Aim of the task -
Once the pictures have been removed, repeat the remainder of the records exactly.

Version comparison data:
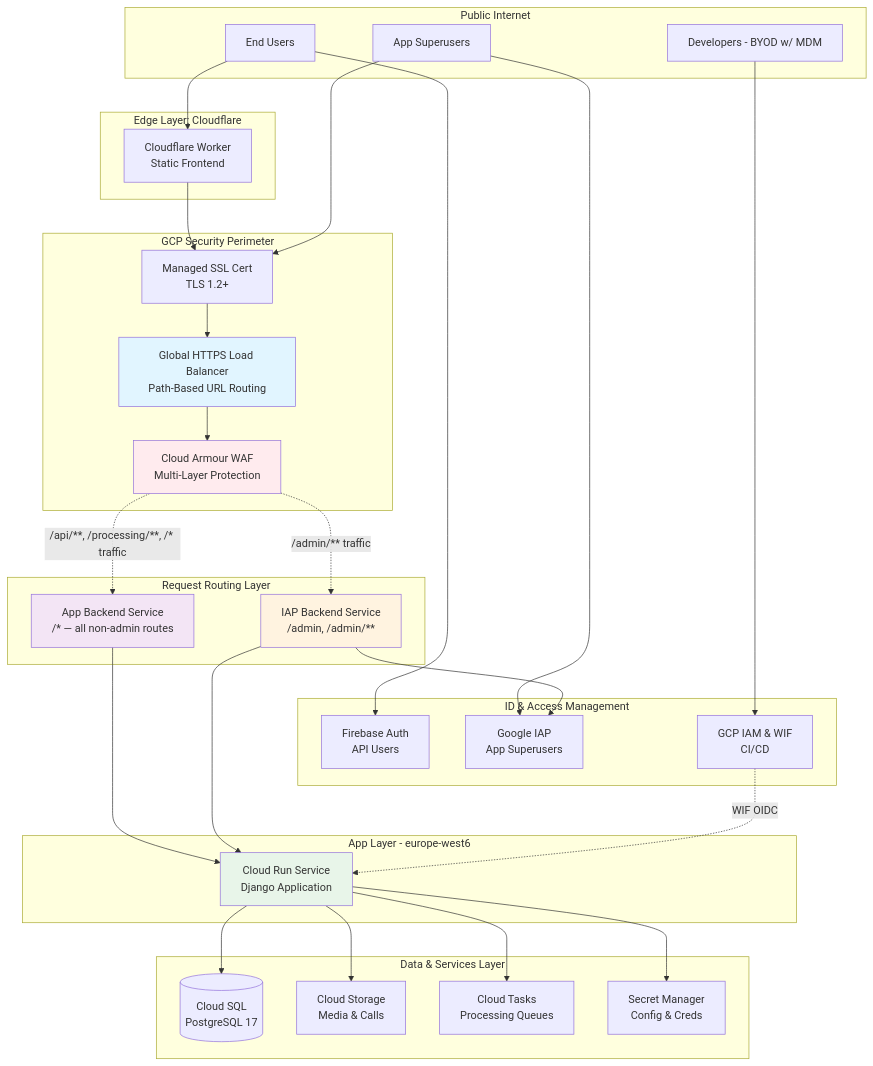
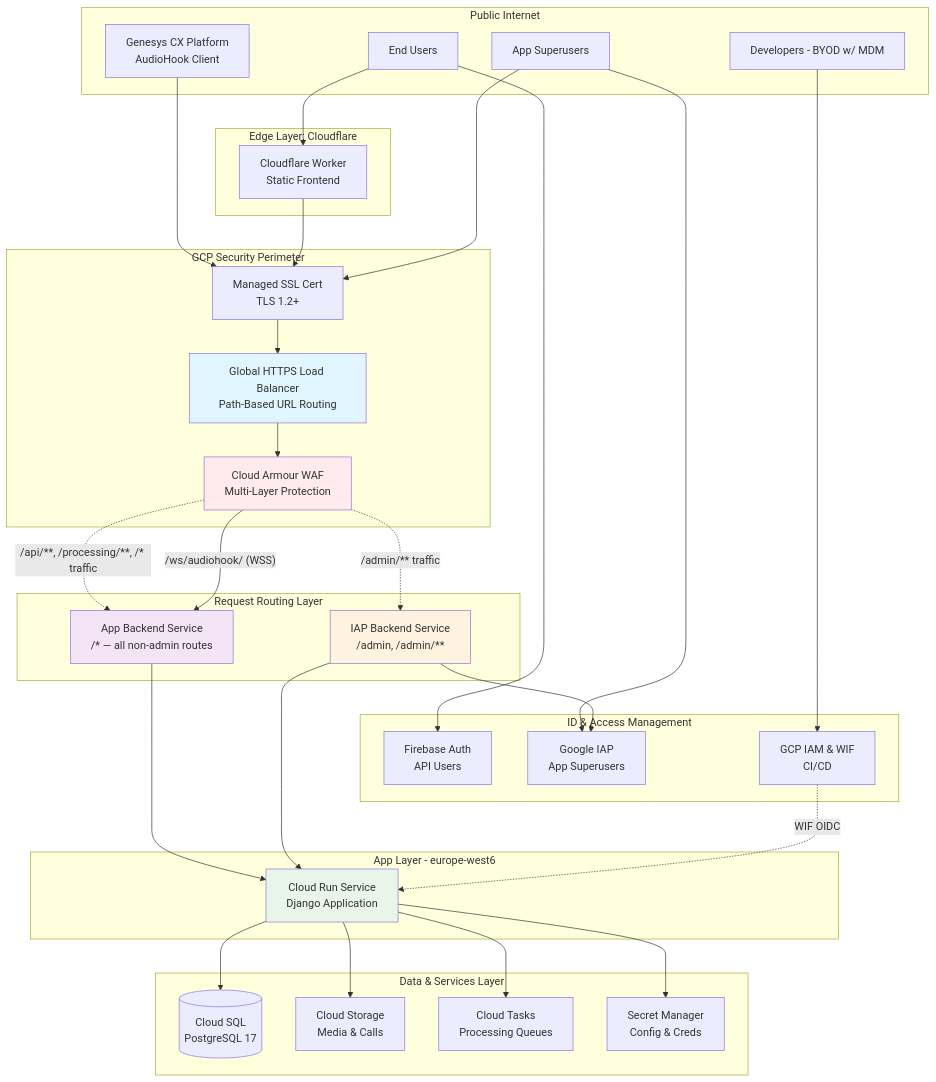
One commit to TellMeCH/tellme-app changed the diagram in terraform/stacks/api_revision/README.md. Above: the diagram before and after it, drawn with Mermaid. The commit also changed other lines of this file and 1 other file, not shown here.

````diff
--- a/terraform/stacks/api_revision/README.md
+++ b/terraform/stacks/api_revision/README.md
@@ -11,75 +11,80 @@
 ```mermaid
 graph TB
     subgraph User_Zone [Public Internet]
         EndUser[End Users]
         AdminUser[App Superusers]
         Devs[Developers - BYOD w/ MDM]
+        Genesys[Genesys CX Platform<br/>AudioHook Client]
     end
 
     subgraph Edge_Zone [Edge Layer: Cloudflare]
         CFW[Cloudflare Worker<br/>Static Frontend]
     end
 
     subgraph Identity_Layer [ID & Access Management]
         Firebase[Firebase Auth<br/>API Users]
-        GoogleIAP[Google IAP<br/>App Superusers]
+        GoogleIAP[Google IAP<br/>App Superusers] 
         IAM[GCP IAM & WIF<br/>CI/CD]
     end
 
     subgraph GCP_Boundary [GCP Security Perimeter]
         SSL[Managed SSL Cert<br/>TLS 1.2+]
         LB[Global HTTPS Load Balancer<br/>Path-Based URL Routing]
         CA[Cloud Armour WAF<br/>Multi-Layer Protection]
     end
 
     subgraph Routing_Layer [Request Routing Layer]
         AppBackend[App Backend Service<br/>/* — all non-admin routes]
         IAPBackend[IAP Backend Service<br/>/admin, /admin/**]
     end
 
     subgraph GCP_Compute [App Layer - europe-west6]
         CloudRun[Cloud Run Service<br/>Django Application]
     end
 
     subgraph GCP_Data [Data & Services Layer]
         SQL[(Cloud SQL<br/>PostgreSQL 17)]
         GCS[Cloud Storage<br/>Media & Calls]
         Tasks[Cloud Tasks<br/>Processing Queues]
         Secrets[Secret Manager<br/>Config & Creds]
     end
 
     %% User flows
     EndUser --> Firebase
     EndUser --> CFW
     AdminUser --> GoogleIAP
     Devs --> IAM
+    Genesys --> SSL
 
     %% API path
     CFW --> SSL
     SSL --> LB
     LB --> CA
     CA -."/api/**, /processing/**, /* traffic".-> AppBackend
     AppBackend --> CloudRun
 
     %% Admin path
     AdminUser --> SSL
     CA -."/admin/** traffic".-> IAPBackend
     IAPBackend --> GoogleIAP
     IAPBackend --> CloudRun
+
+    %% AudioHook path
+    CA --"/ws/audiohook/ (WSS)"--> AppBackend
 
     %% CI/CD path
     IAM -.WIF OIDC.-> CloudRun
 
     %% Data access
     CloudRun --> SQL
     CloudRun --> GCS
     CloudRun --> Tasks
     CloudRun --> Secrets
 
     %% Styling
     style CA fill:#ffebee
     style AppBackend fill:#f3e5f5
     style IAPBackend fill:#fff3e0
     style LB fill:#e1f5ff
     style CloudRun fill:#e8f5e9
 ```
````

Completed task -
One commit to TellMeCH/tellme-app changed the diagram in terraform/stacks/api_revision/README.md. Above: the diagram before and after it, drawn with Mermaid. The commit also changed other lines of this file and 1 other file, not shown here.

````diff
--- a/terraform/stacks/api_revision/README.md
+++ b/terraform/stacks/api_revision/README.md
@@ -11,75 +11,80 @@
 ```mermaid
 graph TB
     subgraph User_Zone [Public Internet]
         EndUser[End Users]
         AdminUser[App Superusers]
         Devs[Developers - BYOD w/ MDM]
+        Genesys[Genesys CX Platform<br/>AudioHook Client]
     end
 
     subgraph Edge_Zone [Edge Layer: Cloudflare]
         CFW[Cloudflare Worker<br/>Static Frontend]
     end
 
     subgraph Identity_Layer [ID & Access Management]
         Firebase[Firebase Auth<br/>API Users]
-        GoogleIAP[Google IAP<br/>App Superusers]
+        GoogleIAP[Google IAP<br/>App Superusers] 
         IAM[GCP IAM & WIF<br/>CI/CD]
     end
 
     subgraph GCP_Boundary [GCP Security Perimeter]
         SSL[Managed SSL Cert<br/>TLS 1.2+]
         LB[Global HTTPS Load Balancer<br/>Path-Based URL Routing]
         CA[Cloud Armour WAF<br/>Multi-Layer Protection]
     end
 
     subgraph Routing_Layer [Request Routing Layer]
         AppBackend[App Backend Service<br/>/* — all non-admin routes]
         IAPBackend[IAP Backend Service<br/>/admin, /admin/**]
     end
 
     subgraph GCP_Compute [App Layer - europe-west6]
         CloudRun[Cloud Run Service<br/>Django Application]
     end
 
     subgraph GCP_Data [Data & Services Layer]
         SQL[(Cloud SQL<br/>PostgreSQL 17)]
         GCS[Cloud Storage<br/>Media & Calls]
         Tasks[Cloud Tasks<br/>Processing Queues]
         Secrets[Secret Manager<br/>Config & Creds]
     end
 
     %% User flows
     EndUser --> Firebase
     EndUser --> CFW
     AdminUser --> GoogleIAP
     Devs --> IAM
+    Genesys --> SSL
 
     %% API path
     CFW --> SSL
     SSL --> LB
     LB --> CA
     CA -."/api/**, /processing/**, /* traffic".-> AppBackend
     AppBackend --> CloudRun
 
     %% Admin path
     AdminUser --> SSL
     CA -."/admin/** traffic".-> IAPBackend
     IAPBackend --> GoogleIAP
     IAPBackend --> CloudRun
+
+    %% AudioHook path
+    CA --"/ws/audiohook/ (WSS)"--> AppBackend
 
     %% CI/CD path
     IAM -.WIF OIDC.-> CloudRun
 
     %% Data access
     CloudRun --> SQL
     CloudRun --> GCS
     CloudRun --> Tasks
     CloudRun --> Secrets
 
     %% Styling
     style CA fill:#ffebee
     style AppBackend fill:#f3e5f5
     style IAPBackend fill:#fff3e0
     style LB fill:#e1f5ff
     style CloudRun fill:#e8f5e9
 ```
````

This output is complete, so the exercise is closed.